##### RECORDS FOR THE TASK
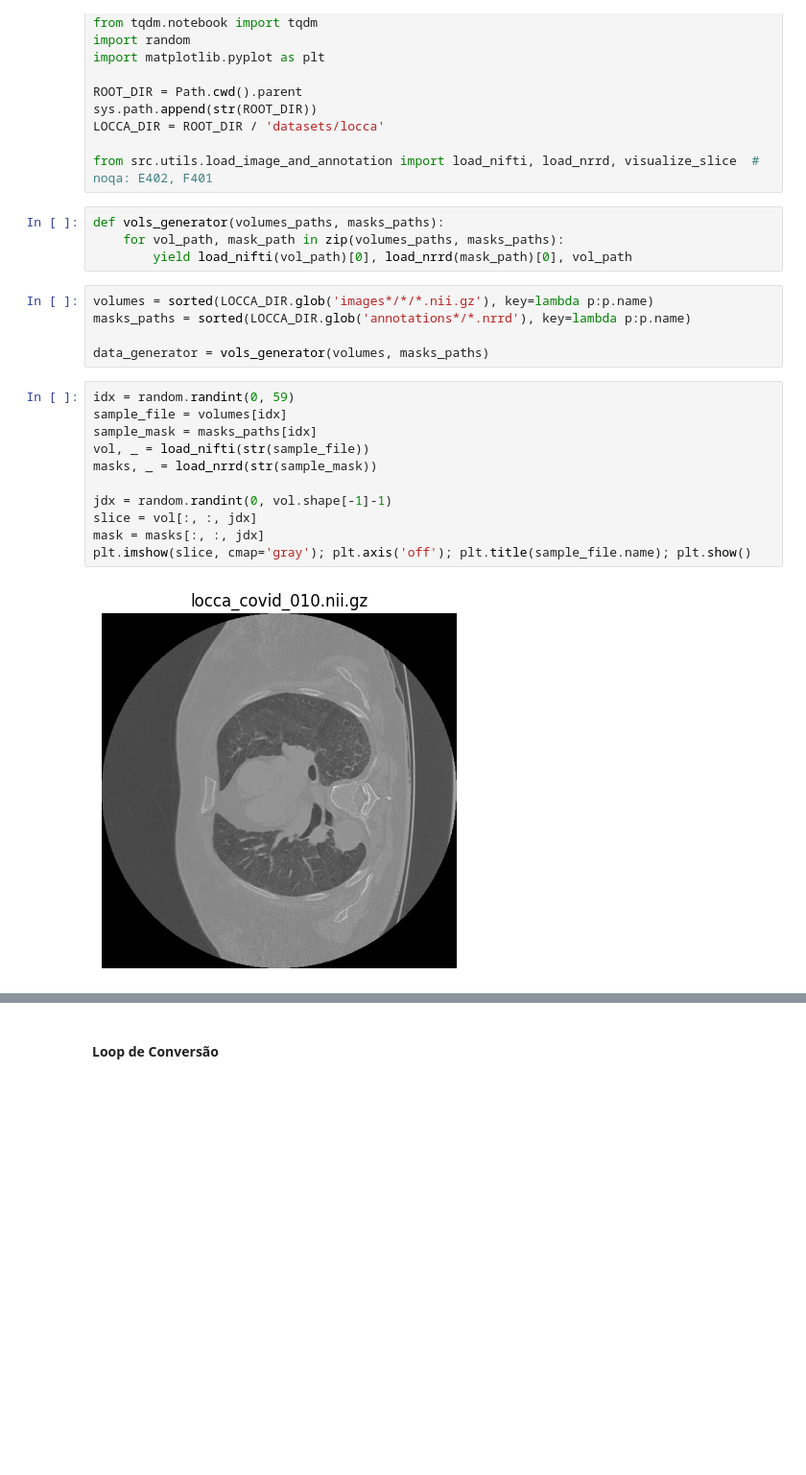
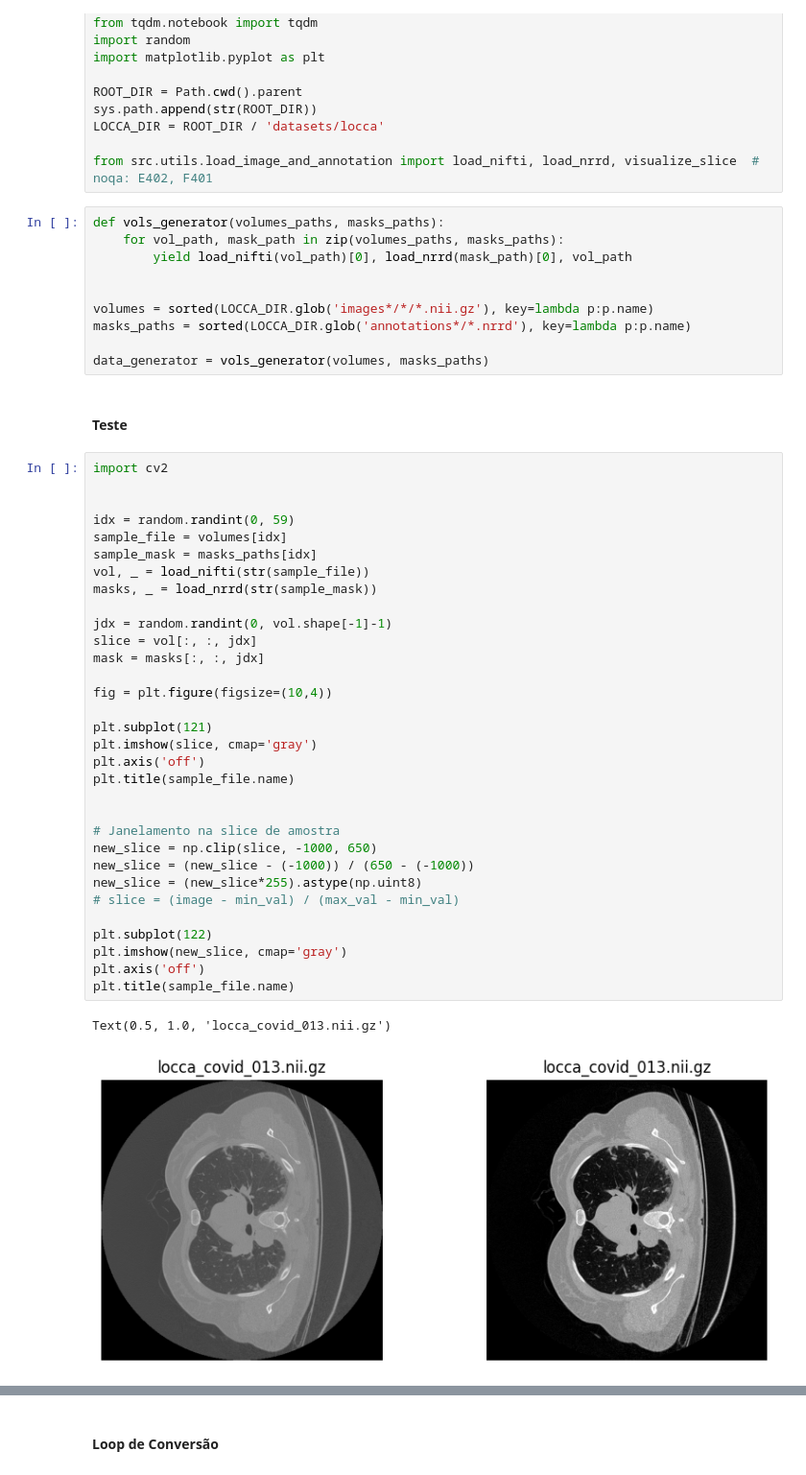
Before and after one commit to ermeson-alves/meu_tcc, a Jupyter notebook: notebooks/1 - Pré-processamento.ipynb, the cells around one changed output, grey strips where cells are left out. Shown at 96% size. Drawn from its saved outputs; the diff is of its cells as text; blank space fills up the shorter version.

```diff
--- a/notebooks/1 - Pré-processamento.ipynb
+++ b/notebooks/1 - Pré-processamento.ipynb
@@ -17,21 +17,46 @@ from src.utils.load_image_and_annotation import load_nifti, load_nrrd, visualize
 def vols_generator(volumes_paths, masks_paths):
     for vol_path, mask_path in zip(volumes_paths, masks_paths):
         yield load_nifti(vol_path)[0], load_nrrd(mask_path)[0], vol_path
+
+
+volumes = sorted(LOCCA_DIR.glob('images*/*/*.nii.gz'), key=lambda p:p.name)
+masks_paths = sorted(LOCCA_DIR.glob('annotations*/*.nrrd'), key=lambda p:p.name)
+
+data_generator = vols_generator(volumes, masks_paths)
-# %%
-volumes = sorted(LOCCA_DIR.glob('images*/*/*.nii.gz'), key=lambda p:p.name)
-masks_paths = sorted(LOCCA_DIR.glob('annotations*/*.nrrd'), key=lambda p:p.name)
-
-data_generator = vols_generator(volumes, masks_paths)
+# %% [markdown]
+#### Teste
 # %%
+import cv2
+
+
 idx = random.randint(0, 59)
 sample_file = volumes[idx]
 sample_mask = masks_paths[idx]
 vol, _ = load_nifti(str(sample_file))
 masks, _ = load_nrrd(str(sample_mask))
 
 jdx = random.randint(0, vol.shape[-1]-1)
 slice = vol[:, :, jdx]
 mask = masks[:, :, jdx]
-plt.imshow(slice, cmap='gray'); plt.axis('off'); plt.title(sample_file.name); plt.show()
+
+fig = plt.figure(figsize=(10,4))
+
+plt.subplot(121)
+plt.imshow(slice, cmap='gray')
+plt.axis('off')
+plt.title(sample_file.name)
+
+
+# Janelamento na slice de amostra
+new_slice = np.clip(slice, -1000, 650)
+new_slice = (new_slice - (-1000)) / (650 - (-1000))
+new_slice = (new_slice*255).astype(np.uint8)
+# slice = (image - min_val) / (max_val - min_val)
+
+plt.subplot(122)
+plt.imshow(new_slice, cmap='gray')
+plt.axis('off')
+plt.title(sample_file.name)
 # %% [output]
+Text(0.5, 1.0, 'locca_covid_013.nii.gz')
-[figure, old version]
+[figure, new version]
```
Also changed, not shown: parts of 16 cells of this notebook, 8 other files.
##########
##### RECORDS FOR THE TASK
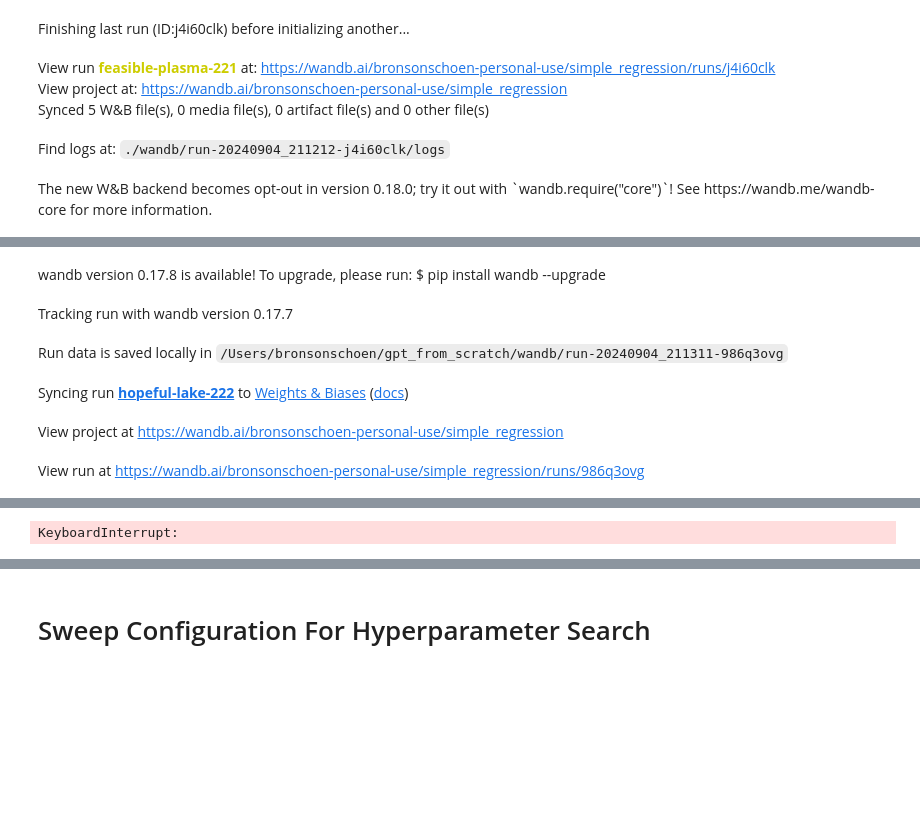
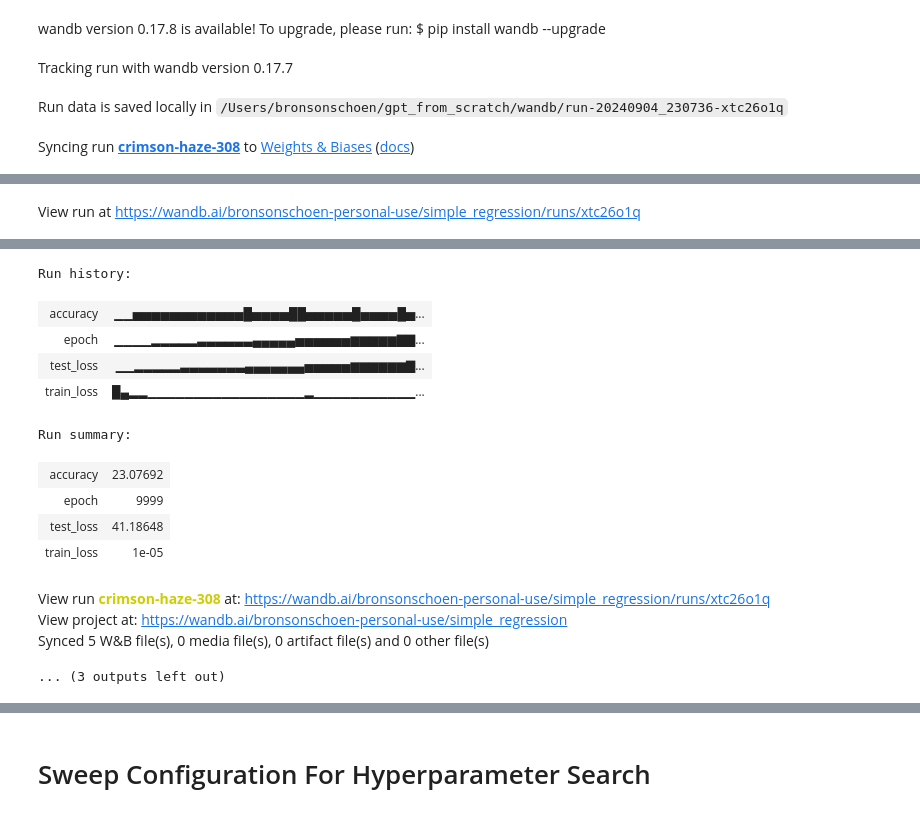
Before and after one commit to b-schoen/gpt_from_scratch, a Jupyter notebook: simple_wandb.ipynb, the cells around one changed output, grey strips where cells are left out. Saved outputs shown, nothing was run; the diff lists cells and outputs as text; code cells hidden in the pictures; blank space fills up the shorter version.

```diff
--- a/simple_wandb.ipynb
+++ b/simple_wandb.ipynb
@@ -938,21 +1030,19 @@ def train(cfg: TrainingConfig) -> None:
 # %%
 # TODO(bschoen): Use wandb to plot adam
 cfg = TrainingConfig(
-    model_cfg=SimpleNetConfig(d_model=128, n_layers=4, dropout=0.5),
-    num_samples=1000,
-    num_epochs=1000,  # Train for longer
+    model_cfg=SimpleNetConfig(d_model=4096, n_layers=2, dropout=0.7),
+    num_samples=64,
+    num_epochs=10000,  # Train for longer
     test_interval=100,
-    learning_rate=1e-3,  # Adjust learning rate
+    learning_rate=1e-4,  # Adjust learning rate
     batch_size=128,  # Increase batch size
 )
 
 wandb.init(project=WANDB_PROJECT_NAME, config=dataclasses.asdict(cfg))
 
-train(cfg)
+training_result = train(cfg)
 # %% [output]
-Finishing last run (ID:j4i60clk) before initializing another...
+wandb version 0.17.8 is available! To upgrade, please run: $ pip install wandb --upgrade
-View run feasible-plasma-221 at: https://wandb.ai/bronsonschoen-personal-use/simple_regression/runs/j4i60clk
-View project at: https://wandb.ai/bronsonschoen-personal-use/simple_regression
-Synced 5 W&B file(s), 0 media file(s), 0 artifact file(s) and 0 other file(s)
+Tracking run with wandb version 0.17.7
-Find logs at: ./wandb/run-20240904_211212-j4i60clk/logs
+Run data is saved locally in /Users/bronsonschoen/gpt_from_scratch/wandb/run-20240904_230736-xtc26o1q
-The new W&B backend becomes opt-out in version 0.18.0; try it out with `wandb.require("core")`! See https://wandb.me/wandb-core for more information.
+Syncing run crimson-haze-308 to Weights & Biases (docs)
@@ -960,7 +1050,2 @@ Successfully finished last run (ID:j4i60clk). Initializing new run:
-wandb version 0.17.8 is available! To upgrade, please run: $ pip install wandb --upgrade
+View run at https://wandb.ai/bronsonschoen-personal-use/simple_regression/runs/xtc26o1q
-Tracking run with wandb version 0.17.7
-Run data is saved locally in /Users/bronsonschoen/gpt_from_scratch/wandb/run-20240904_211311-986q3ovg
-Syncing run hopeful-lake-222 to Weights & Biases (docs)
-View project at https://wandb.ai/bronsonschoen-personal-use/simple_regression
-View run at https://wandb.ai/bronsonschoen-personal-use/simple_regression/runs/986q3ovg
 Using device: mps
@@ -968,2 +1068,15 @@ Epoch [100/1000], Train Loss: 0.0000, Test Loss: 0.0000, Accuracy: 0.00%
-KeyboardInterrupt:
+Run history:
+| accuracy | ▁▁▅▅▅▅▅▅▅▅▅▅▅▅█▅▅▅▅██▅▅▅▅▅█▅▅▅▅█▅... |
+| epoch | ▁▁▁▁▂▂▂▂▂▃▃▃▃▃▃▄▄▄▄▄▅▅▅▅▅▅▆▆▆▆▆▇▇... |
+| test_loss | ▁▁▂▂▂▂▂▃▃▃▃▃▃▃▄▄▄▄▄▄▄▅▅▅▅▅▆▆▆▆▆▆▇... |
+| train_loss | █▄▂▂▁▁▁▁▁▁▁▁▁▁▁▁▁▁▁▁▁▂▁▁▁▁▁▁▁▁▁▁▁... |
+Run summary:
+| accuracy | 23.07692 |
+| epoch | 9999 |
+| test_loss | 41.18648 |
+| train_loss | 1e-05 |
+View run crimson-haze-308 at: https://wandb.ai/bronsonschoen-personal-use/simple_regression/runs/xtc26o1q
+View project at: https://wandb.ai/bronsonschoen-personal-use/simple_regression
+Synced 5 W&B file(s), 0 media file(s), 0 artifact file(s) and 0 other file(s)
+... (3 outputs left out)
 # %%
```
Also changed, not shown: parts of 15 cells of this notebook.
##########
#### EXERCISE
Check the entries above for the word "personal" and copy every line where it turns up.

#### ANSWER TO THE EXERCISE
-View run feasible-plasma-221 at: https://wandb.ai/bronsonschoen-personal-use/simple_regression/runs/j4i60clk
-View project at: https://wandb.ai/bronsonschoen-personal-use/simple_regression
+View run at https://wandb.ai/bronsonschoen-personal-use/simple_regression/runs/xtc26o1q
-View project at https://wandb.ai/bronsonschoen-personal-use/simple_regression
-View run at https://wandb.ai/bronsonschoen-personal-use/simple_regression/runs/986q3ovg
+View run crimson-haze-308 at: https://wandb.ai/bronsonschoen-personal-use/simple_regression/runs/xtc26o1q
+View project at: https://wandb.ai/bronsonschoen-personal-use/simple_regression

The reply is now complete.